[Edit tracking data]
________________________

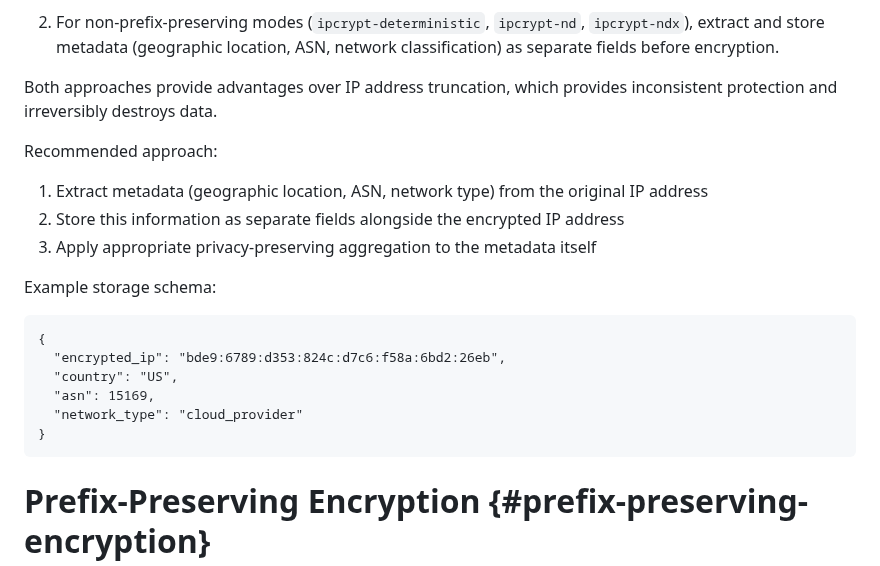
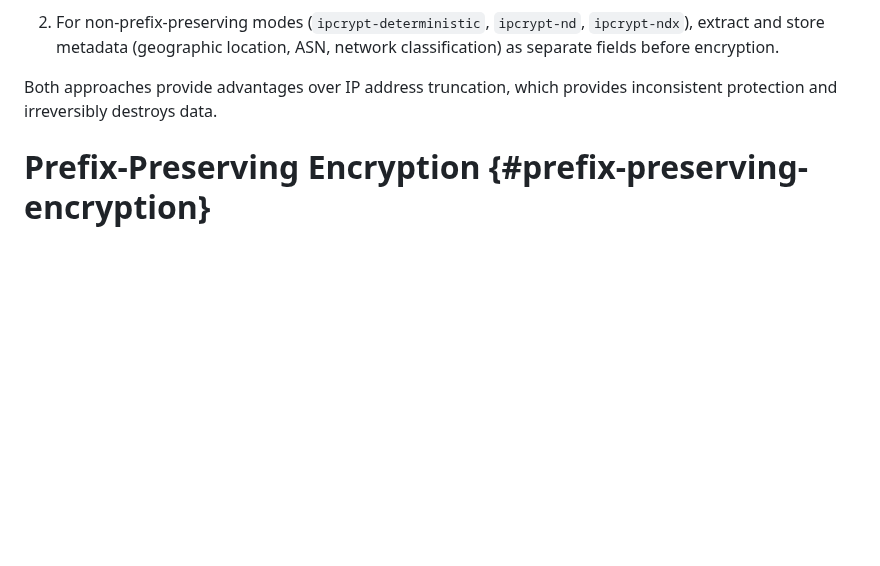
Before and after one commit to ipcrypt-std/draft-denis-ipcrypt, a Markdown page: draft-denis-ipcrypt.md, the part around the change. GitHub-like rendering; blank space fills up the shorter version.

Commit message:
Remove unneeded paragraph

```diff
--- a/draft-denis-ipcrypt.md
+++ b/draft-denis-ipcrypt.md
@@ -382,23 +382,6 @@ Organizations requiring network metadata for analytics have two options:
 2. For non-prefix-preserving modes (`ipcrypt-deterministic`, `ipcrypt-nd`, `ipcrypt-ndx`), extract and store metadata (geographic location, ASN, network classification) as separate fields before encryption.
 
 Both approaches provide advantages over IP address truncation, which provides inconsistent protection and irreversibly destroys data.
-
-Recommended approach:
-
-1. Extract metadata (geographic location, ASN, network type) from the original IP address
-2. Store this information as separate fields alongside the encrypted IP address
-3. Apply appropriate privacy-preserving aggregation to the metadata itself
-
-Example storage schema:
-
-~~~
-{
-  "encrypted_ip": "bde9:6789:d353:824c:d7c6:f58a:6bd2:26eb",
-  "country": "US",
-  "asn": 15169,
-  "network_type": "cloud_provider"
-}
-~~~
 
 # Prefix-Preserving Encryption {#prefix-preserving-encryption}
 
```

________________________

Exercise: Set down the data above exactly as written. Omit the pictures.

Completed exercise:
Before and after one commit to ipcrypt-std/draft-denis-ipcrypt, a Markdown page: draft-denis-ipcrypt.md, the part around the change. GitHub-like rendering; blank space fills up the shorter version.

Commit message:
Remove unneeded paragraph

```diff
--- a/draft-denis-ipcrypt.md
+++ b/draft-denis-ipcrypt.md
@@ -382,23 +382,6 @@ Organizations requiring network metadata for analytics have two options:
 2. For non-prefix-preserving modes (`ipcrypt-deterministic`, `ipcrypt-nd`, `ipcrypt-ndx`), extract and store metadata (geographic location, ASN, network classification) as separate fields before encryption.
 
 Both approaches provide advantages over IP address truncation, which provides inconsistent protection and irreversibly destroys data.
-
-Recommended approach:
-
-1. Extract metadata (geographic location, ASN, network type) from the original IP address
-2. Store this information as separate fields alongside the encrypted IP address
-3. Apply appropriate privacy-preserving aggregation to the metadata itself
-
-Example storage schema:
-
-~~~
-{
-  "encrypted_ip": "bde9:6789:d353:824c:d7c6:f58a:6bd2:26eb",
-  "country": "US",
-  "asn": 15169,
-  "network_type": "cloud_provider"
-}
-~~~
 
 # Prefix-Preserving Encryption {#prefix-preserving-encryption}
 
```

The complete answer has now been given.